BEGIN DATA TO PROCESS

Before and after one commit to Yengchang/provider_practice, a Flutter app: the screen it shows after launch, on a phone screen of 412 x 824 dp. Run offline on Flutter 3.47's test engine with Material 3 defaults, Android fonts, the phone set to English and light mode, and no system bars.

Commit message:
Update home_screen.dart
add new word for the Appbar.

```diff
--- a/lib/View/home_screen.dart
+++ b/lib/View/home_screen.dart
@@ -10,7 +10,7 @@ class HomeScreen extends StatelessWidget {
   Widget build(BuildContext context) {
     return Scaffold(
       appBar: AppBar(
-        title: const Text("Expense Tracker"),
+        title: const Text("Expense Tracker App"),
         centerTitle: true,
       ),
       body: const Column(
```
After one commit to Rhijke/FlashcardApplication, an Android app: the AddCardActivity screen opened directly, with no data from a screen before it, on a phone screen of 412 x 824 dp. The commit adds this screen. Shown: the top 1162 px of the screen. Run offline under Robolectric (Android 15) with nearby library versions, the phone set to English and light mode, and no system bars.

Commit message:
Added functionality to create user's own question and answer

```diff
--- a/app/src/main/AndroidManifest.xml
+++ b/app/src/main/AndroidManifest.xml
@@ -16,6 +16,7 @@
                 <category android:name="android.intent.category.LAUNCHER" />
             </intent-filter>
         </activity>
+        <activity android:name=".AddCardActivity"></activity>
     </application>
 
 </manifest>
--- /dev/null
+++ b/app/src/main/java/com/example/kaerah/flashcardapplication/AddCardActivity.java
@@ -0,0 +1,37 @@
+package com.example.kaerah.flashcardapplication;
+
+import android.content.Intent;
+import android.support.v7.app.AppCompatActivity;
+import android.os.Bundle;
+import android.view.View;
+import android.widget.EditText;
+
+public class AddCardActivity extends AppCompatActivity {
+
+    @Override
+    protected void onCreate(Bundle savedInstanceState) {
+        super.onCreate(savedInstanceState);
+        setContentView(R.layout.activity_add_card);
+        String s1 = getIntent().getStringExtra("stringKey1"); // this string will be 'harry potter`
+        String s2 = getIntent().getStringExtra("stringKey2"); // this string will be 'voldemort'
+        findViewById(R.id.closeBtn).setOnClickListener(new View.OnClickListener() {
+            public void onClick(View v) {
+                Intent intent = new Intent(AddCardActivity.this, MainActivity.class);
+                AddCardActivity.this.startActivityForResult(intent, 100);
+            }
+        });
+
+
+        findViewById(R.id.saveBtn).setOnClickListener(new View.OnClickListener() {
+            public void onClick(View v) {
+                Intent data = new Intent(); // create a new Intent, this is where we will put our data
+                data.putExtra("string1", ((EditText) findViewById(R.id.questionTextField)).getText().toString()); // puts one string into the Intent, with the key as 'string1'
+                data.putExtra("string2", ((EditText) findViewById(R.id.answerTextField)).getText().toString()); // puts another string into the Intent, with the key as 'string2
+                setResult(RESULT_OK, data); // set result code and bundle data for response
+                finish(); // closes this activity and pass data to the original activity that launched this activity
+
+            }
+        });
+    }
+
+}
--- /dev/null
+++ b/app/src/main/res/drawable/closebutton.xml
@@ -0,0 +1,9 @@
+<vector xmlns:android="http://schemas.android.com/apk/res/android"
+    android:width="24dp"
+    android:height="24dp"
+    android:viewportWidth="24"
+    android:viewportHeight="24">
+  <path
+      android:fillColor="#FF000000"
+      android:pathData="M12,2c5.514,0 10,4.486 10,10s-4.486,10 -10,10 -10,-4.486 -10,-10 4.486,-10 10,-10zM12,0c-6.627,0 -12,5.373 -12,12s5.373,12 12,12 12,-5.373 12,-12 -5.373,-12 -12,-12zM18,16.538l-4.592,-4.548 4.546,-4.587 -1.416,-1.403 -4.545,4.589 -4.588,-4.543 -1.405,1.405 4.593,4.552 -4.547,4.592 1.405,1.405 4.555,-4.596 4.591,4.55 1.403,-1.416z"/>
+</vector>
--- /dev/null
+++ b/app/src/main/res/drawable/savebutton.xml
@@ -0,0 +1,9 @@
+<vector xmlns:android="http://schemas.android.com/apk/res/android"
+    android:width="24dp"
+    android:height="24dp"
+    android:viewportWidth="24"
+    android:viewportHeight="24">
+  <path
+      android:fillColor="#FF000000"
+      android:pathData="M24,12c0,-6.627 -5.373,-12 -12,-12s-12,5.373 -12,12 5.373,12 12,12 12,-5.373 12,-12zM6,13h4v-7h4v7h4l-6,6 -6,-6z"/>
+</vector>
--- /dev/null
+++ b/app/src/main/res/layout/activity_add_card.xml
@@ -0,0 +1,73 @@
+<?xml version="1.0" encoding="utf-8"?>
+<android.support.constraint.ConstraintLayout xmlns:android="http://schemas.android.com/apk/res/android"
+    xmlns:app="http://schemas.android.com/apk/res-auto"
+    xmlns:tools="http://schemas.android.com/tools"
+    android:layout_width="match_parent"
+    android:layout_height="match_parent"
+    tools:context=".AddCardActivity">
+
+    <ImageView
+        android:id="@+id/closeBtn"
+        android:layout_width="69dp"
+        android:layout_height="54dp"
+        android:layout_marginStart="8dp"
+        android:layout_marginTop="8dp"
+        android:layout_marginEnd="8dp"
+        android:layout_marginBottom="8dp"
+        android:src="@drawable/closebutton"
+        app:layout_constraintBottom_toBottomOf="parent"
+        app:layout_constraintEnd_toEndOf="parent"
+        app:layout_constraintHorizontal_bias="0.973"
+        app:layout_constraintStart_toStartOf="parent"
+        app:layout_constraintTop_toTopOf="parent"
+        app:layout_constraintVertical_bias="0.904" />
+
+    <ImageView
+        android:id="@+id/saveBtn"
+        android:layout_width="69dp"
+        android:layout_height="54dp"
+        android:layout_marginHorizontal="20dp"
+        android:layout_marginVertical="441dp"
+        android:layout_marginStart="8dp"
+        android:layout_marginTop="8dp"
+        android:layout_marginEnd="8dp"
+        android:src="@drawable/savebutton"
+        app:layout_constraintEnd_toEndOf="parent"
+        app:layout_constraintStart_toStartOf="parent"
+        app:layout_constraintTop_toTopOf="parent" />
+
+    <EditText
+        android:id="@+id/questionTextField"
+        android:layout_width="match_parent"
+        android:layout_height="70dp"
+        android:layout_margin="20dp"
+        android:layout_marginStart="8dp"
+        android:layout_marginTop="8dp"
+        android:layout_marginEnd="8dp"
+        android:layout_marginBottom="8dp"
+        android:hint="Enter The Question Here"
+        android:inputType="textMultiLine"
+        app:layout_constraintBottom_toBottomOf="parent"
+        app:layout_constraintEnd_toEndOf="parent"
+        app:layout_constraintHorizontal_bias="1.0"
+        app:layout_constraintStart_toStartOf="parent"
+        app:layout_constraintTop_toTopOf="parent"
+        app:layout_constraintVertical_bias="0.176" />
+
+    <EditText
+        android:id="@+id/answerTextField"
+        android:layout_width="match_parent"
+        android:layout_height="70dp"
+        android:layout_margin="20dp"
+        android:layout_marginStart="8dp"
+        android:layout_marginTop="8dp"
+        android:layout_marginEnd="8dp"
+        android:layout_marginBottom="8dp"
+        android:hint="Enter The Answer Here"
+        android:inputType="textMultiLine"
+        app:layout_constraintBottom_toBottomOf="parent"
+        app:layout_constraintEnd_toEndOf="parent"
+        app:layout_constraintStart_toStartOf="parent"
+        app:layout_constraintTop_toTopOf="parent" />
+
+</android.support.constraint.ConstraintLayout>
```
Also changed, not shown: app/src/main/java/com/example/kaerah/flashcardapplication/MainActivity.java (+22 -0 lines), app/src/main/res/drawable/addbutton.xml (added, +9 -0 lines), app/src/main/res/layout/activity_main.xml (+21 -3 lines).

END DATA TO PROCESS

__BRIEF__: Find the word "mode" in the entries. Copy each line that holds it.

__ANSWER FOR THE TASK__:
Before and after one commit to Yengchang/provider_practice, a Flutter app: the screen it shows after launch, on a phone screen of 412 x 824 dp. Run offline on Flutter 3.47's test engine with Material 3 defaults, Android fonts, the phone set to English and light mode, and no system bars.
After one commit to Rhijke/FlashcardApplication, an Android app: the AddCardActivity screen opened directly, with no data from a screen before it, on a phone screen of 412 x 824 dp. The commit adds this screen. Shown: the top 1162 px of the screen. Run offline under Robolectric (Android 15) with nearby library versions, the phone set to English and light mode, and no system bars.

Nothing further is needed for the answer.